What Does Human Thermal Plume Mean?
The human thermal plume is the constantly rising airflow surrounding the human body, resulting from the temperature gradient between the body's surface and the ambient air.
The human thermal plume can transport particulate matter from the ground into a person's breathing zone, thereby increasing the concentration of inhaled particulates. Studying the thermal plume is essential to finding measures to mitigate exposure to harmful particulate matter, especially in controlled indoor environments.
Safeopedia Explains Human Thermal Plume
The human body generates a convective flow that significantly affects the air distribution and the transmission of contaminants in a room. Studies of the microenvironment around the human body have revealed that there is a layer of air that flows up adjacent to the body surface, starting at foot level. The width of this layer progressively increases as it rises and accelerates. Moreover, manikin studies have revealed that the higher the temperature difference between the surface temperature of the manikin and the ambient air temperature, the faster the airflow around the body.
The human thermal plume also has a major influence on the dispersion and transport of aerosols in the microenvironment. Aerosols are carried into the breathing zone and respirable droplets are intercepted and along the body’s boundary layer. In calm indoor settings, most inhaled air comes from the boundary layer where the human thermal plume flows constantly.
Ventilation and Human Thermal Plume

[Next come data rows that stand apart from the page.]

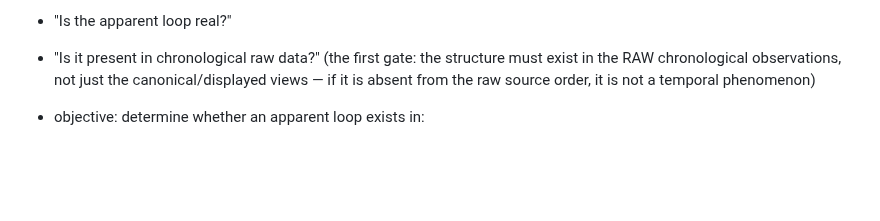
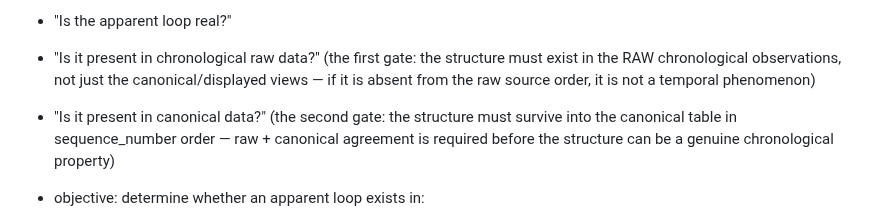
Before and after one commit to abwarren/RoulCollector448, a Markdown page: docs/deep-pattern-mining-spec.md, the part around the change. Rendered like a GitHub page; blank space fills up the shorter version.

Commit message:
docs: critical test — Is it present in canonical data?
Second gate: the structure must survive into the canonical table in
sequence_number order — raw + canonical agreement required before the
structure can be a genuine chronological property.

```diff
--- a/docs/deep-pattern-mining-spec.md
+++ b/docs/deep-pattern-mining-spec.md
@@ -552,6 +552,10 @@ critical_test:
   structure must exist in the RAW chronological observations, not just
   the canonical/displayed views — if it is absent from the raw source
   order, it is not a temporal phenomenon)
+- "Is it present in canonical data?" (the second gate: the structure must
+  survive into the canonical table in sequence_number order — raw +
+  canonical agreement is required before the structure can be a genuine
+  chronological property)
 
 - objective: determine whether an apparent loop exists in:
   - overlapping_repeating_block (the same block overlapping across the
```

Controlling the airflow around the human body is necessary to improve thermal comfort and the quality of inhaled air.
The microenvironment around the human body consists of a buoyant convective flow with a thickness of up to 50 mm and a velocity of up to 0.25 m/s. This flow transitions into a thermal plume overhead, and merges with transient flows generated by breathing. The airflow in the microenvironment is an effective transport mechanism for pollutants to travel along the human body up to the breathing zone. It is also an essential element for achieving air movement for displacement ventilation.

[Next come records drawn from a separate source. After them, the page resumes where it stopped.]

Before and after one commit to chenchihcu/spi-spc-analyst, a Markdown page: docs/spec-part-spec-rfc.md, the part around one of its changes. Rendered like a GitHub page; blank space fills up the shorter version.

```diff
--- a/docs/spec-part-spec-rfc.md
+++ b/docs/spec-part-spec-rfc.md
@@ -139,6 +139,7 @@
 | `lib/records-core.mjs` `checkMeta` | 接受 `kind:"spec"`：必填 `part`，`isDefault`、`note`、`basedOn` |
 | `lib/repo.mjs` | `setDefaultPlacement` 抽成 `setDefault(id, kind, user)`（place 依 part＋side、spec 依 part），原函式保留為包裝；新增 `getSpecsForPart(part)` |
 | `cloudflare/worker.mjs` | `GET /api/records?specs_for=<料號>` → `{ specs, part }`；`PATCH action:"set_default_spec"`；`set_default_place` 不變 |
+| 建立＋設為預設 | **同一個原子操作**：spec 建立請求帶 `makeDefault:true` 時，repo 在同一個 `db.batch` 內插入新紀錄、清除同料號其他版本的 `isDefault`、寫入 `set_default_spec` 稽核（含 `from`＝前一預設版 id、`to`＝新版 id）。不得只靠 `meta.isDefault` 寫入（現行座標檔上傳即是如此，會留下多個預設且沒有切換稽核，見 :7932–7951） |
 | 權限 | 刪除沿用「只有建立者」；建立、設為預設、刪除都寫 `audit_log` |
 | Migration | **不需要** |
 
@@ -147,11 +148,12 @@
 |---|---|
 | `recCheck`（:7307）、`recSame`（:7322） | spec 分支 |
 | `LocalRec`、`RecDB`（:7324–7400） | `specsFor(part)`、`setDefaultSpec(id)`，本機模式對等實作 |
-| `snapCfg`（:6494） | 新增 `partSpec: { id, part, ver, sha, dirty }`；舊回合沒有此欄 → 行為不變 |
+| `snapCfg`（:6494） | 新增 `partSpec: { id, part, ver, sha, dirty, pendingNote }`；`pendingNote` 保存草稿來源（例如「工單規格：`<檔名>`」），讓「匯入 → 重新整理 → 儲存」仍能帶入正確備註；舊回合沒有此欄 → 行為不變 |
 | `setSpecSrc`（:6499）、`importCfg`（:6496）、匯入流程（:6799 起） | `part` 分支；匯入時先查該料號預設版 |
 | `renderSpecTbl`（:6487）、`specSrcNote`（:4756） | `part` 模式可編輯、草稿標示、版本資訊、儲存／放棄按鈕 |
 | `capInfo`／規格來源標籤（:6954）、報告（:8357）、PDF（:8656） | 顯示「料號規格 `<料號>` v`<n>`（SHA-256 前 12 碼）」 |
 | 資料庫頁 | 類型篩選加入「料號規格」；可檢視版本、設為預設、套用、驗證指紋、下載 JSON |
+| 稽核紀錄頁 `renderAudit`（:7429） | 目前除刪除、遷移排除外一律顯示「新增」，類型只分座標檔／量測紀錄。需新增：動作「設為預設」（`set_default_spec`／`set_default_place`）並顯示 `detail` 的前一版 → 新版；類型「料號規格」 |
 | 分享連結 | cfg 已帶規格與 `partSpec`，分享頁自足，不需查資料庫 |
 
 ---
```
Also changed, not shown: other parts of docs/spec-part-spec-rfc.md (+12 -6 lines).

In a study on the effects of the human thermal plume on the inhalability of fine/ultrafine particles in stratified indoor air, it was found that for a particle source at floor level and close to the subject, the inhaled particle concentration by the subject is four times higher

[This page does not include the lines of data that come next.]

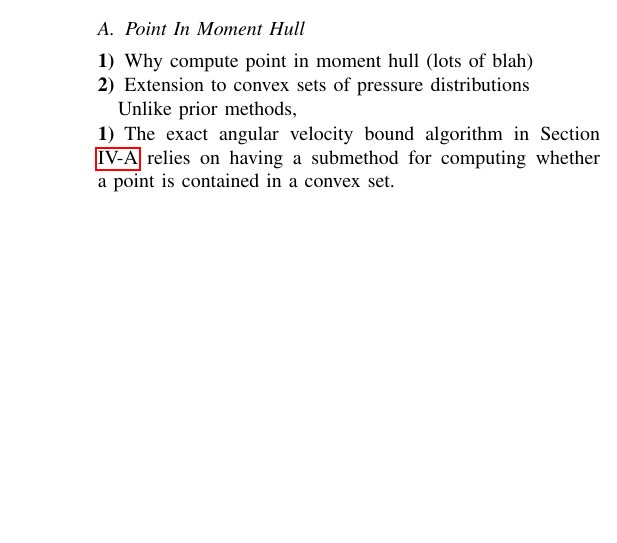
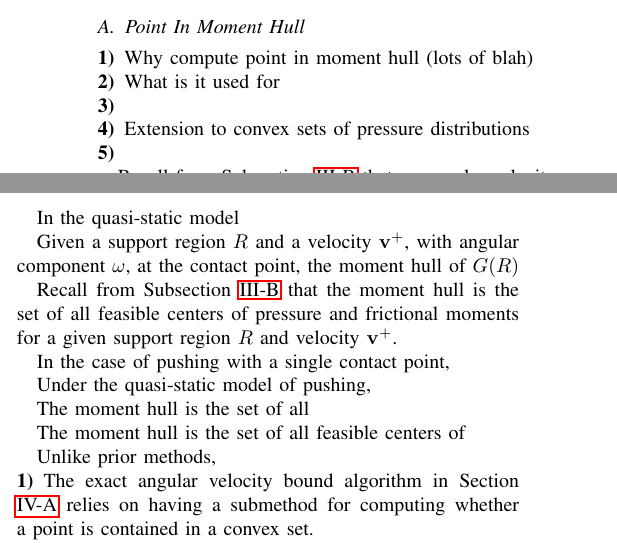
Before and after one commit to ehuang3/robotic_pulling, a LaTeX paper (tex/RSS2017_PressPull.tex): part of one column of page 5 of 8 before the commit and two parts of the columns of page 5 of 8 after it, the two joined at a grey line, cut so that both start at the same text, the shorter picture padded with empty space. Compiled offline with pdfLaTeX.

Commit message:
tex: Edits to Methods

```diff
--- a/tex/RSS2017_PressPull.tex
+++ b/tex/RSS2017_PressPull.tex
@@ -891,3 +891,4 @@ detailed in Subsections \ref{sec:point-in-moment-hull} and
 
 \begin{inparaenum}
 \item Why compute point in moment hull (lots of blah)
+\item What is it used for
@@ -896,3 +907,20 @@ detailed in Subsections \ref{sec:point-in-moment-hull} and
+In the quasi-static model
+
+Given a support region $R$ and a velocity $\mathbf{v}^+$, with angular
+component $\omega$, at the contact point, the moment hull of $G(R)$
+
+Recall from Subsection \ref{sec:frictional-envelope} that the moment
+hull is the set of all feasible centers of pressure and frictional
+moments for a given support region $R$ and velocity $\mathbf{v}^+$.
+
+In the case of pushing with a single contact point,
+
+
+Under the quasi-static model of pushing,
+
+The moment hull is the set of all
+
+The moment hull is the set of all feasible centers of
 
 Unlike prior methods,
 
```
Also changed, not shown: tex/RSS2017_PressPull.tex (12 more changed lines).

than the ambient concentration. The convective heat transfer from the subject induces a buoyancy-driven flow that can transfer pollutants from the occupant’s vicinity to the breathing zone, especially in displacement ventilation.